■ **The task**
From the records below, copy each line in which the string "Black" occurs.

User interface change data
----

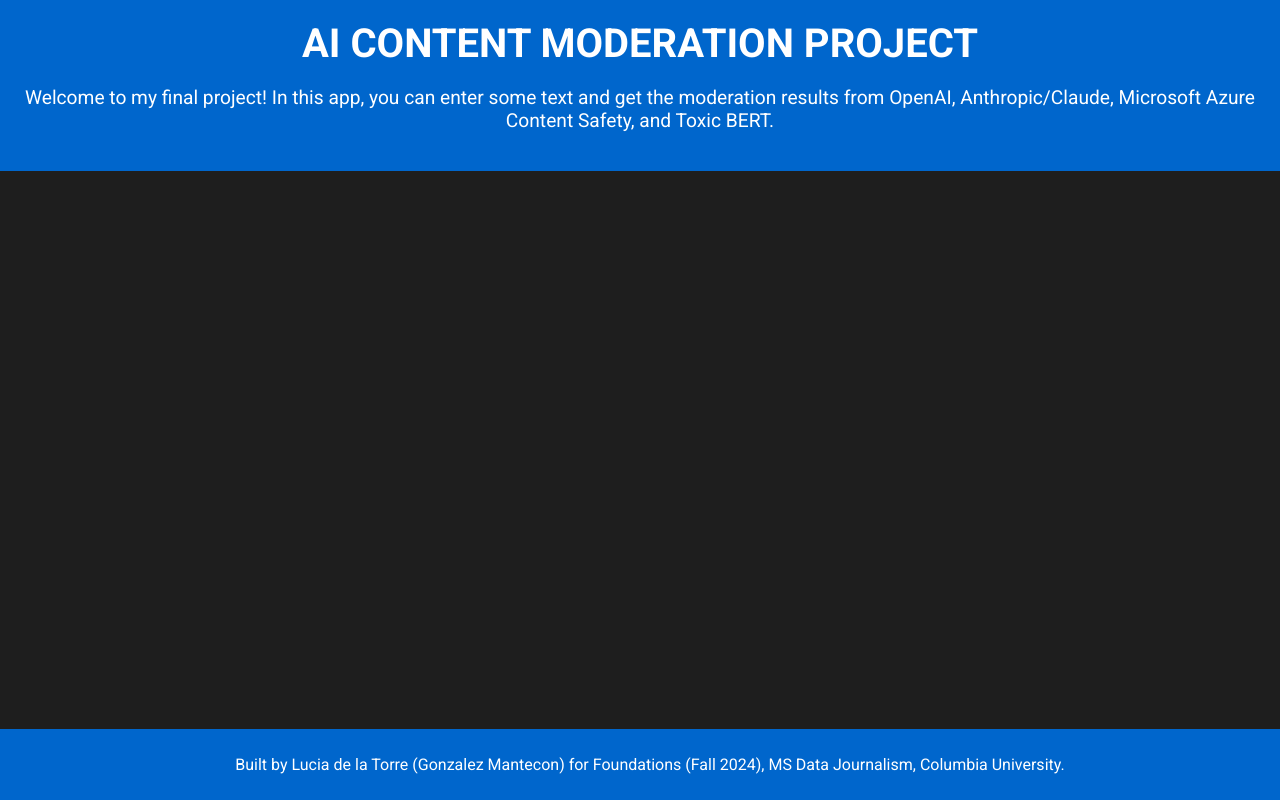
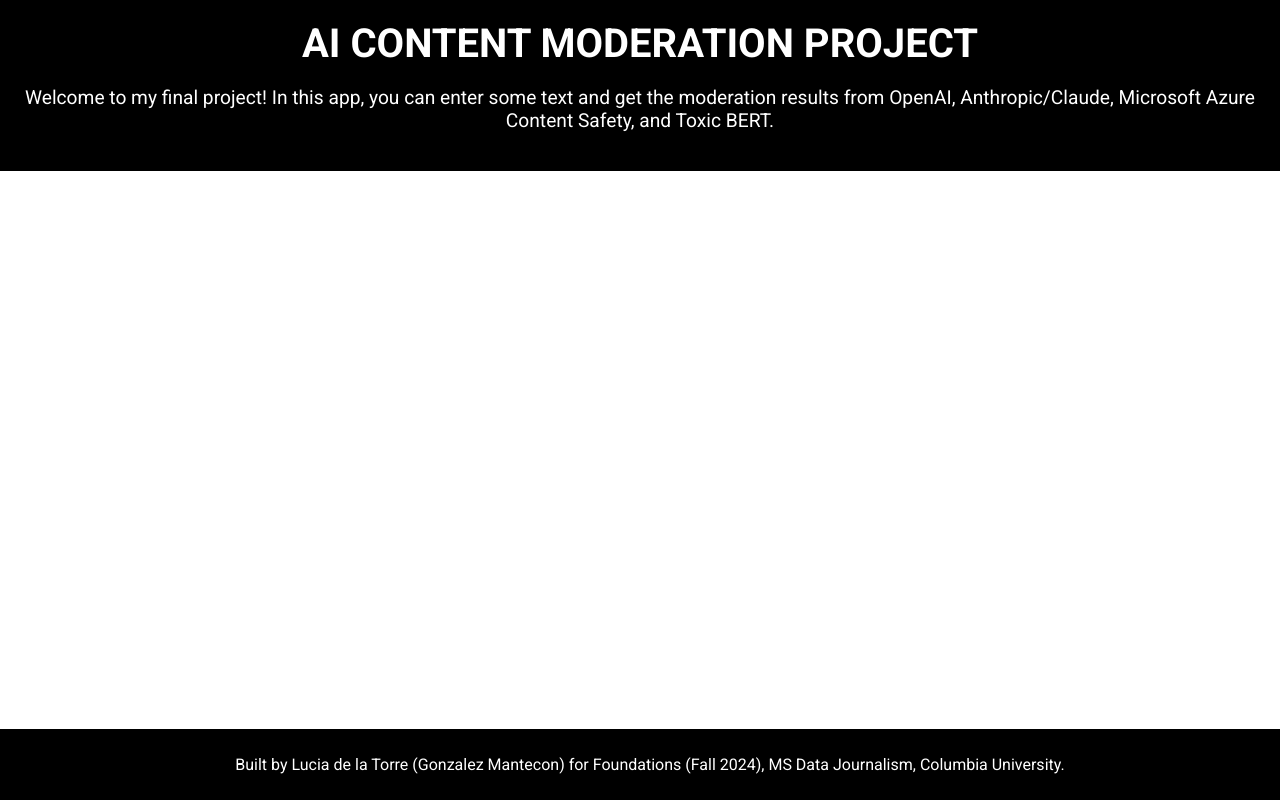
Before and after one commit to lg3394/AImoderationproject, a plain HTML site: page index.html in a window 1280 px wide. Drawn offline with Linux system fonts and the light colour scheme.

Commit message:
index.html

```diff
--- a/index.html
+++ b/index.html
@@ -10,15 +10,15 @@
     <style>
         body {
             font-family: 'Roboto', sans-serif;
-            background-color: #1e1e1e;  /* Dark background matching the app */
+            background-color: #ffffff;  /* White background */
             margin: 0;
             padding: 0;
             text-align: center;
-            color: #ffffff;  /* Light text color */
+            color: #333333;  /* Dark text for readability */
         }
         header {
-            background-color: #0066cc;  /* Matching the embedded app's color */
-            color: #ffffff;
+            background-color: #000000;  /* Black header */
+            color: #ffffff;  /* White text in header */
             padding: 20px 0;
         }
         header h1 {
@@ -33,7 +33,7 @@
             margin-top: 20px;
         }
         footer {
-            background-color: #0066cc;  /* Matching color of header */
+            background-color: #000000;  /* Black footer */
             color: white;
             padding: 10px;
             font-size: 1rem;
@@ -42,11 +42,11 @@
             width: 100%;
         }
         .gradio-app {
-            background-color: #333333;  /* Dark background for the embedded app */
-            color: #ffffff;  /* Light text color inside the app */
+            background-color: #f9f9f9;  /* Light gray background for the embedded app */
+            color: #333333;  /* Dark text inside the app */
         }
         .gradio-app input, .gradio-app button {
-            background-color: #FF6F00;  /* Orange button, similar to your app's button color */
+            background-color: #FF6F00;  /* Orange button */
             color: #ffffff;  /* White text on button */
             border: none;
         }
```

----

■ **Reply to the exercise**
+            background-color: #000000;  /* Black header */
+            background-color: #000000;  /* Black footer */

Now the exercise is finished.